First-time buyers accounted for half of all home purchase valuations in July, according to the latest research from Connells Survey & Valuation.
The portion of the property purchase market represented by first-time buyers was up six percentage points (49%) on the five-year average for July (43%).
Lender competition drives for remortgages has increased up to 36% of the entire valuations market, making it 10% higher than the five-year average.
The findings suggest that the significant rise in first-time buyer borrowing seen in June has continued through the summer.
First-time buyers took out 36,000 loans in June, up 22% month-on-month and 6% year-on-year, reaching its highest level since November 2006.
John Bagshaw, corporate services director of Connells Survey and Valuation, said that record high employment and competitive mortgage rates has led to the high demand from first-time buyers, which in turn supports the housing market. “But that doesn’t mean it’s an easy task to get a foothold in the market,” he said.

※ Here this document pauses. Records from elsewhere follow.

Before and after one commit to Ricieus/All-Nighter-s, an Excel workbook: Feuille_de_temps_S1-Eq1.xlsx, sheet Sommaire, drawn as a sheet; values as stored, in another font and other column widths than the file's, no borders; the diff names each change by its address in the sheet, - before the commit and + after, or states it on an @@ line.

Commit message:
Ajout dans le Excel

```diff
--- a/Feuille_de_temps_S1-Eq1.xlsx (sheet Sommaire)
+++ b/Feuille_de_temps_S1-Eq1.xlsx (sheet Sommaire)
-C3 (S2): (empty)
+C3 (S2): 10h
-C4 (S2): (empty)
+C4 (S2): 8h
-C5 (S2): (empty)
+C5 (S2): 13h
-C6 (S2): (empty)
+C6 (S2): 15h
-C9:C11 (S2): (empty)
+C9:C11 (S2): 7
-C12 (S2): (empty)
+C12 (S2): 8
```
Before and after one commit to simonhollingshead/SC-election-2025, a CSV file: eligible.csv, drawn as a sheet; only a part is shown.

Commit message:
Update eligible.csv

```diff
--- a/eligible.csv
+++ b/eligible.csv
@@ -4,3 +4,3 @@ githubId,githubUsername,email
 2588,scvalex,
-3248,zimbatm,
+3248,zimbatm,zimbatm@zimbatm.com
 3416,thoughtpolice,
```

“Economic conditions are still tough. The increasing cost of living and house price inflation are making it harder to save for a deposit. House prices are around eight times higher than earnings – and they’re rising twice as fast.”

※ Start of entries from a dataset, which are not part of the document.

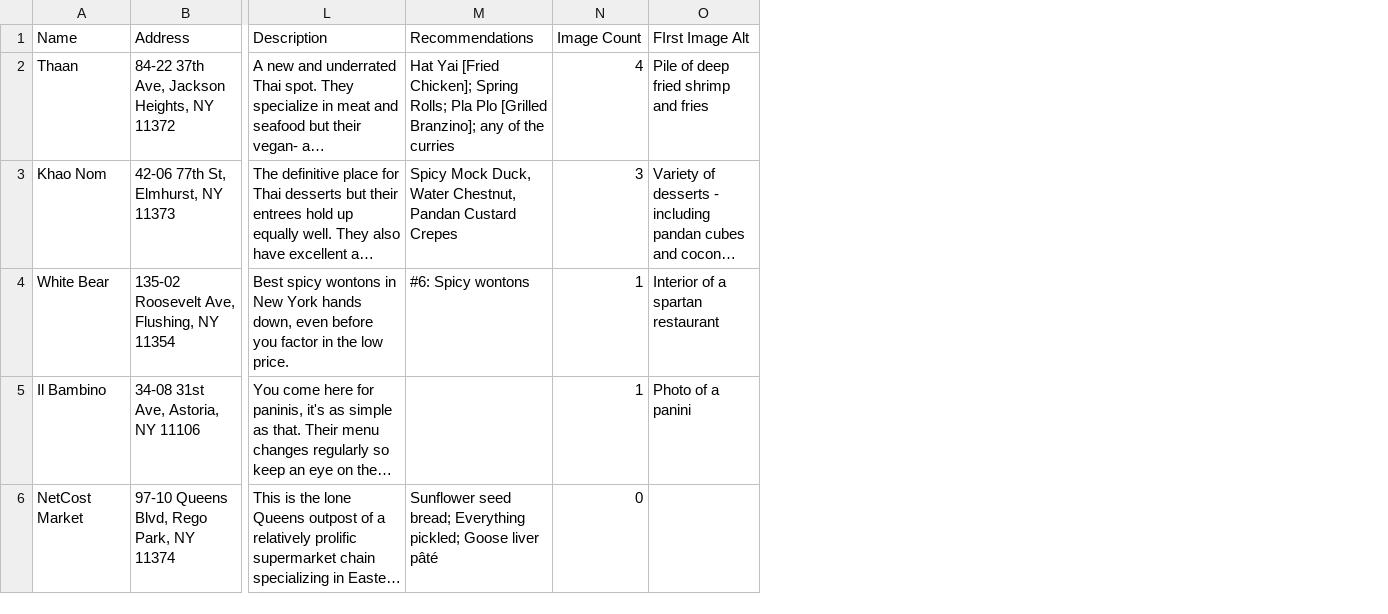
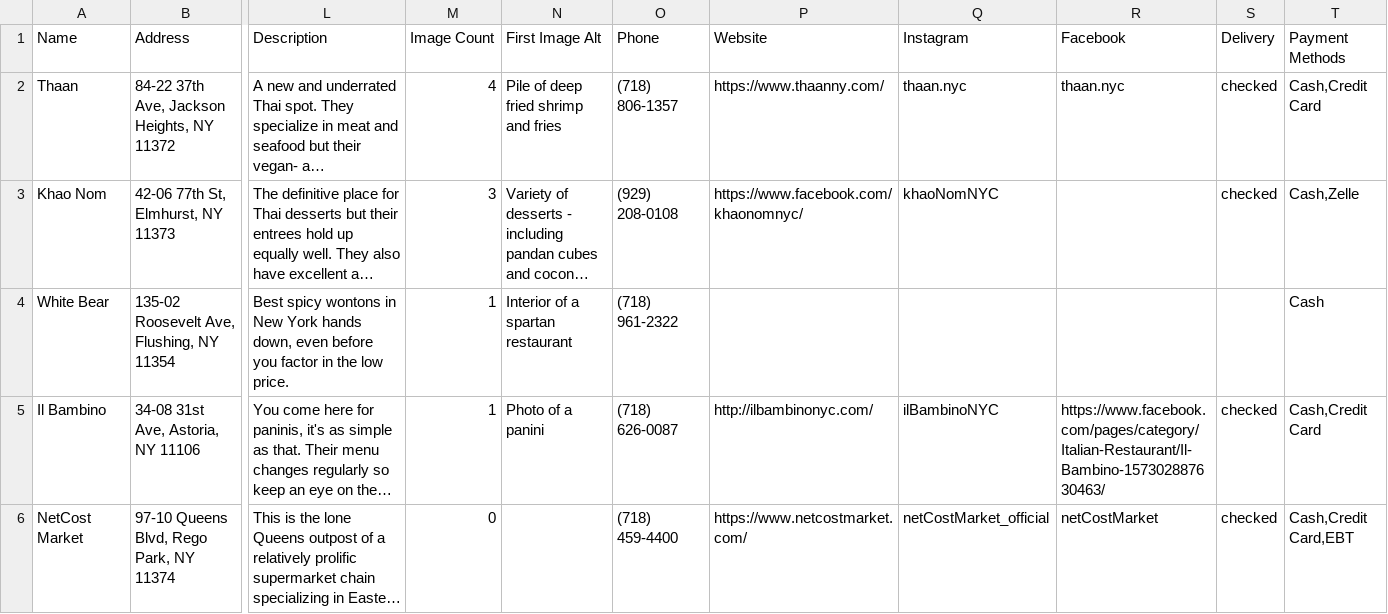
Before and after one commit to max11D/microcosm-node, a CSV file: data/restaurants.csv, drawn as a sheet; only a part is shown, gaps mark what is left out; long unchanged cells end in …; removed rows and columns are numbered as before the commit, all else as after; the diff covers the shown part only; the diff names each change by its address in the sheet, - before the commit and + after, or states it on an @@ line.

Commit message:
Restaurant TS class

```diff
--- a/data/restaurants.csv
+++ b/data/restaurants.csv
-column M (Recommendations), rows 2-6: Hat Yai [Fried Chicken]; Spring Rolls; Pla Plo [Grilled Branzino]; any of the curries | Spicy Mock Duck, Water Chestnut, Pandan Custard Crepes | #6: Spicy wontons |  | Sunflower seed bread; Everything pickled; Goose liver pâté
+column O (Phone), rows 2-6: (718) 806-1357 | (929) 208-0108 | (718) 961-2322 | (718) 626-0087 | (718) 459-4400
+column P (Website), rows 2-6: https://www.thaanny.com/ | https://www.facebook.com/khaonomnyc/ |  | http://ilbambinonyc.com/ | https://www.netcostmarket.com/
+column Q (Instagram), rows 2-6: thaan.nyc | khaoNomNYC |  | ilBambinoNYC | netCostMarket_official
+column R (Facebook), rows 2-6: thaan.nyc |  |  | https://www.facebook.com/pages/category/Italian-Restaurant/Il-Bambino-157302887630463/ | netCostMarket
+column S (Delivery), rows 2-6: checked | checked |  | checked | checked
+column T (Payment Methods), rows 2-6: Cash,Credit Card | Cash,Zelle | Cash | Cash,Credit Card | Cash,Credit Card,EBT
-N1: FIrst Image Alt
+N1: First Image Alt
```
Also changed, not shown: 1 removed row and 3 edited cells elsewhere in this file, 10 other files.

He added: “With the value of a typical property rising £10,000 in a year, first-time buyers still need help. Perhaps they could be given an exemption from stamp duty?”
While the importance of first-time buyers in the market is increasing, buy-to-let activity has declined with fewer new landlords entering the market.
Government policies, including the stamp duty surcharge and phasing out of buy-to-let mortgage tax relief, have reduced the incentive to invest in the rental market.
“People are still investing in the buy-to-let sector, but there are typically existing landlords looking to expand their portfolio and increase profits to offset increasing tax bills,” Bagshaw commented. “The stamp duty surcharge, combined with the reduction in buy-to-let mortgage tax relief, is potentially dissuading new small-scale, amateur landlords from entering the market.”
As purchasing property falls back to 62% of activity in the mortgage valuations market, remortgaging has risen to 36% in July.
Bagshaw reckons fewer landlords will mean less competition in the lettings market, meaning the matter should be a concern for the Government. “As housing policy is no longer entirely focused on increasing homeownership with the Government accepting the need for a healthy rental sector, they should think again about policies which hold it back. Of course, a serious step-up in house building would help everyone in the market.”
Remortgaging is 10 percentage points higher than the five-year average for July (26%). This indicates that the lower mortgage rates are helping those looking to refinance more than those purchasing property as lender competition continues to rise.
Bagshaw offered some final thoughts. “A large number of these remortgaging are going onto long-term fixed-rate mortgages to lock in to attractive deals. Many feel there could be an economic storm on the horizon as we leave the EU, and there are concerns over a base rate rise.”
“In the purchase market, the shortage of housing stock means people are finding it harder to see their next move.”